    I'd get a Lodge 12" cast iron skillet and a Lodge 7-quart 10" (diameter) x 5" (depth) Dutch oven. These two pieces of cookware will handle everything you've mentioned, in terms of number of people and types of food, beautifully.

    Taken care of, these will last long enough for you to will them to someone in your family.

    Here are pictures of both:

    https://secure.lodgemfg.com/storefron...
    https://secure.lodgemfg.com/storefron...

    Search around elsewhere, however, for the best deal.

    4 Replies
    1. re: 1POINT21GW
      l
      Lemmy1991 RE: 1POINT21GW Aug 28, 2012 12:07 AM

      Thanks for the suggestion. Much appreciated. Just in regards to the "pre-seasoning" do these need to be re-seasoned or is the seasoning adequate?

      1. re: Lemmy1991
        k
        kseiverd RE: Lemmy1991 Aug 28, 2012 06:15 AM

        Can't speak to "pre-seasoned" cast iron... ALL my pieces have come from yard sales, thrift stores, and flea markets. Dirt cheap (never spent more than $5 for a piece) and usually "dirty" with someone else's seasoning!?! I've de-gunked pieces with liberal applications of spray oven cleaner and elbow grease... then reseasoned the way my Grandmother always did. She'd get pan ripping hot on stove top cand then put in a spoonful of bacon grease. She'd coat the pan... inside and out. The self-cleaning cycle on stove works really well... but not something ya wanna do during a heat wave.

        I think one of the keys to getting the most outta your CI is USE IT OFTEN!! Once well used/seasoned, things like eggs will almost slide around like on non-stick. If ya cook something where ya need to wash the pan, I use cheap dollar store salt and a scrubber. Then back on burner to heat up and another dab of bacon grease.

        1. re: Lemmy1991
          Chemicalkinetics RE: Lemmy1991 Aug 28, 2012 06:29 AM

          There are two definitions of re-seasoning here. -- just to be clear One is that you season on top of the preseasoning. Two is that you take off the original preseasoning surface, and then reseason the cookware.

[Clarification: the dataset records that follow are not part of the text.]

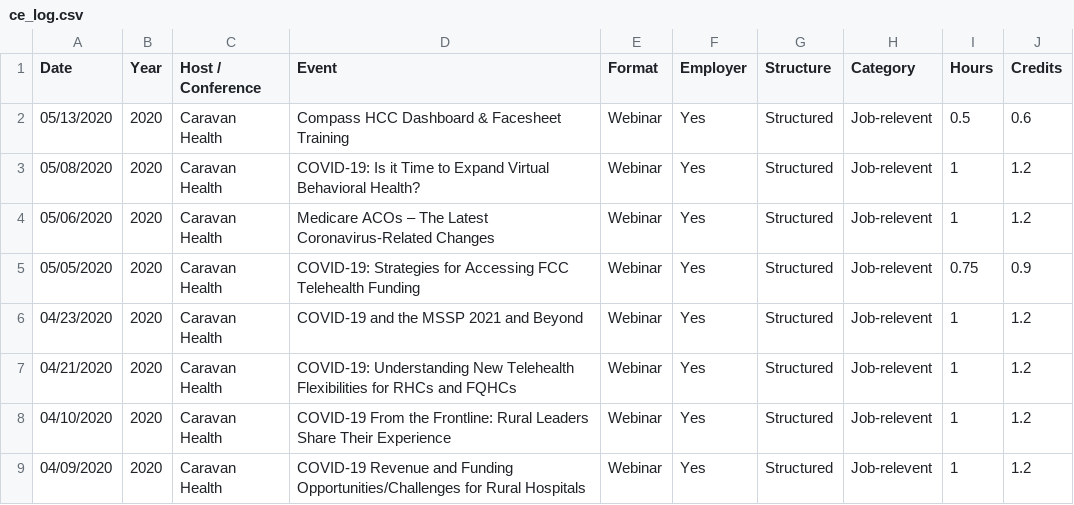
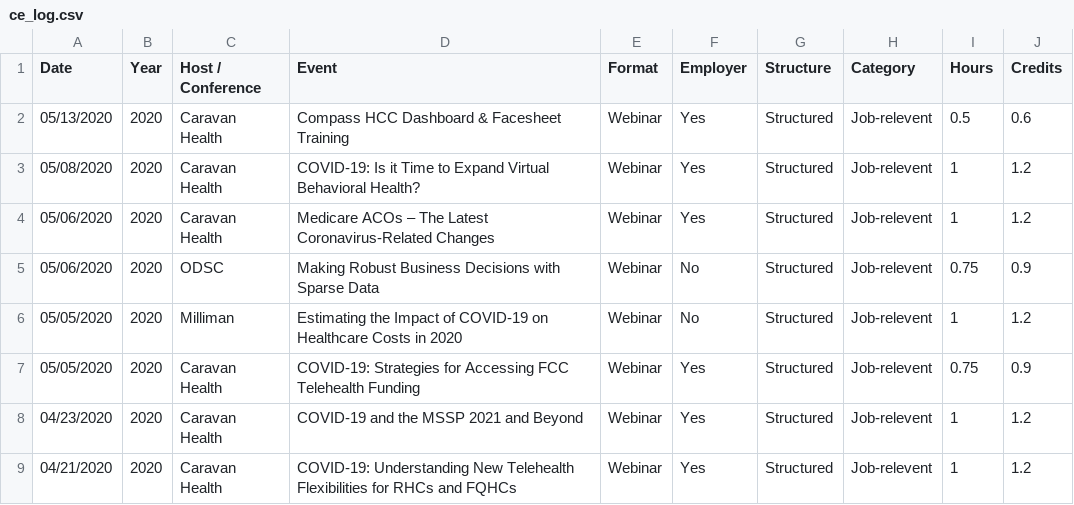
Before and after one commit to johnsug/continuing_ed, a CSV file: ce_log.csv, drawn as a sheet; only a part is shown; the shorter side is filled out with more unchanged rows.

Commit message:
Update ce_log.csv

```diff
--- a/ce_log.csv
+++ b/ce_log.csv
@@ -4,2 +4,4 @@ Date,Year,Host / Conference,Event,Format,Employer,Structure,Category,Hours,Credi
 05/06/2020,2020,Caravan Health,Medicare ACOs – The Latest Coronavirus-Related Changes,Webinar,Yes,Structured,Job-relevent,1,1.2
+05/06/2020,2020,ODSC,Making Robust Business Decisions with Sparse Data,Webinar,No,Structured,Job-relevent,0.75,0.9
+05/05/2020,2020,Milliman,Estimating the Impact of COVID-19 on Healthcare Costs in 2020,Webinar,No,Structured,Job-relevent,1,1.2
 05/05/2020,2020,Caravan Health,COVID-19: Strategies for Accessing FCC Telehealth Funding,Webinar,Yes,Structured,Job-relevent,0.75,0.9
```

          You definitely need to at least do the first one, but preferably the second one.

          1. re: Lemmy1991
            d
            dixiegal RE: Lemmy1991 Sep 1, 2012 12:36 PM

            The pre seasoning is NOT adequate. I recommend stripping it off and starting over. I have seasoned over the top of the preseasoning and it works, but soon begins to come off.

        2. Chemicalkinetics RE: Lemmy1991 Aug 28, 2012 06:27 AM

          Lodge is good. I have two pieces of Lodge cast iron Dutch Oven. I also have a Calphalon cast iron skillet, which frankly is just as good. So really, in my experience, most cast iron cookware about the same. Lodge, however, has a better reputation and is not that much more expensive. So if you can get hold of a Lodge, then go for it. If not, most likely any brand will work fine.

          1. k
            kseiverd RE: Lemmy1991 Aug 28, 2012 11:07 AM

            When I first got reunited with cast iron a few years ago, was with a yard sale purchase of 3 crusty skillets for $1 each. Bought them cuz they had "names"... Lodge, Griswold. After thorough de-crusting, found I prefer the Griswold stuff... seems much smoother than Lodge.

            Now I have to restrain myself when I see old cast iron... especially if it'll become a duplicate. Bought a big/HEAVY, 2-burner Lodge grill/griddle... cuz I just wanted it and it was less than $5. Found an Abelskeiver (spelling??) pan at Goodwill for maybe $3. CUTE little diamond shaped Lodge pan marked 1 egg on bottom. Would LOVE to find a big/deep chicken fryer, muffin/popover pans, bread/load pans. I ALWAYS keep an eye open while yard saling. FOund a blue enamel LeCreuset grill pan at Goodwill for FIVE BUCKS!! Enamel in PERFECT condition and only minor schmutz between ridges to clean up.

            1. Sid Post RE: Lemmy1991 Aug 29, 2012 05:24 AM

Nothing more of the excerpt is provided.